On September 1, 2006, Herman received a complaint about plaintiff from another Bank of America employee who had requested information from plaintiff on behalf of a bank client and plaintiff had refused the request (App. 345, ¶ 24). On November 1, 2006, Herman met with plaintiff regarding her annual review. Plaintiff's overall rating was "Does Not Meet Expectations" for her failure to meet important sales goals and her poor interaction with customers and co-workers (App. 397). They planned to meet again in March 2007 "to review what progress there has been with your goals." Id. Herman told plaintiff that she needed to meet her year-end goals despite her scheduled vacation (App. 345, ¶ 26). Additionally, plaintiff was advised that she could not take more than two weeks of vacation at a time due to the fact that defendant was short-staffed and plaintiff had not made her sales goals (App. 400).

On December 2, 2006, a customer called to complain about plaintiff's handling of her request (App. 346, ¶ 27). Although she could have terminated plaintiff's employment, Herman issued a third Final Written Warning on December 5, 2006 (App. 404).

After December 5, 2006, plaintiff worked one day.

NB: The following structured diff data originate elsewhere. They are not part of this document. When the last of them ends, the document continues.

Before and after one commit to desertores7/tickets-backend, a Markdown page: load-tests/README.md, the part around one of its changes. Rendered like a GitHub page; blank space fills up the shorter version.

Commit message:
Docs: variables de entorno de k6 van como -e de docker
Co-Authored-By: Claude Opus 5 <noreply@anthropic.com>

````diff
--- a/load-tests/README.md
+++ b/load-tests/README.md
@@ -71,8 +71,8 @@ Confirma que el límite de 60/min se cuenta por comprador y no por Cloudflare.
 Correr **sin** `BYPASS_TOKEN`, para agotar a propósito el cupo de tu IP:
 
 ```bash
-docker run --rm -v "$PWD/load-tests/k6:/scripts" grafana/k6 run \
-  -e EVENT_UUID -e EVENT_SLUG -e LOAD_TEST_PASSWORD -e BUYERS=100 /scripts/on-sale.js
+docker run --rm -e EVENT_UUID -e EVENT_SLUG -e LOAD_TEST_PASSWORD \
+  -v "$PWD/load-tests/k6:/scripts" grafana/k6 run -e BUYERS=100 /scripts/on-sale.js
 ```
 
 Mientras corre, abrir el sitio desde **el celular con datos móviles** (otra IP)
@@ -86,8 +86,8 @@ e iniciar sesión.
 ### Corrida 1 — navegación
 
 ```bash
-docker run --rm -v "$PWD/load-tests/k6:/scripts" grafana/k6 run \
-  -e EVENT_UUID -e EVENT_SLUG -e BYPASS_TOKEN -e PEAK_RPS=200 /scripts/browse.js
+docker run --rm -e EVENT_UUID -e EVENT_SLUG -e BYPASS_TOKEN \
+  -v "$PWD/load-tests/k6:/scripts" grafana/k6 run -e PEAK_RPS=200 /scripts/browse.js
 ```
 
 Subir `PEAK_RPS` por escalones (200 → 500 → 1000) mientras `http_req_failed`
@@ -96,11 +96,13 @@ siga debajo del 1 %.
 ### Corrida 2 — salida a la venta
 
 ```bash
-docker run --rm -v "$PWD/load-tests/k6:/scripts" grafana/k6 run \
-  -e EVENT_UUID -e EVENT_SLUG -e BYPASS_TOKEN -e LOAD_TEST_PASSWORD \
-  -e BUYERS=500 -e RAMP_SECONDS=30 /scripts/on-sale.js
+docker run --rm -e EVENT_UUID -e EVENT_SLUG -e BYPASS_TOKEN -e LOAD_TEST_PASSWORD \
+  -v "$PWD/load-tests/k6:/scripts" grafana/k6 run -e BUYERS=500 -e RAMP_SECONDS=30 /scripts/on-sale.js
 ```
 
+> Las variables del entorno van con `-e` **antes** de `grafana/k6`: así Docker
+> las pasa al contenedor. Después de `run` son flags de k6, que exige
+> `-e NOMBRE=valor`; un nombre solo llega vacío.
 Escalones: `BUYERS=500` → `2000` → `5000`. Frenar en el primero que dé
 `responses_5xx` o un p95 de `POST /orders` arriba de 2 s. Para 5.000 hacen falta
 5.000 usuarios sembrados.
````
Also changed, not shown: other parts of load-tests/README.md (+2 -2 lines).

She used a combination of vacation time, personal leave, and sick time between December 6, 2006 and January 2, 2007 (App. 346, ¶ 30; App. 406, 407). On January 2, 2007, plaintiff was advised that her employment was terminated (App. 347, ¶ 31).

Herman stated that plaintiff had a personality conflict with another co-worker, Anthony Parisi, but plaintiff never complained to Herman that Parisi's conduct was in any way discriminatory (App. 347, ΒΆ 33). Additionally, Herman stated that she was unaware that plaintiff suffered from any disability or medical ...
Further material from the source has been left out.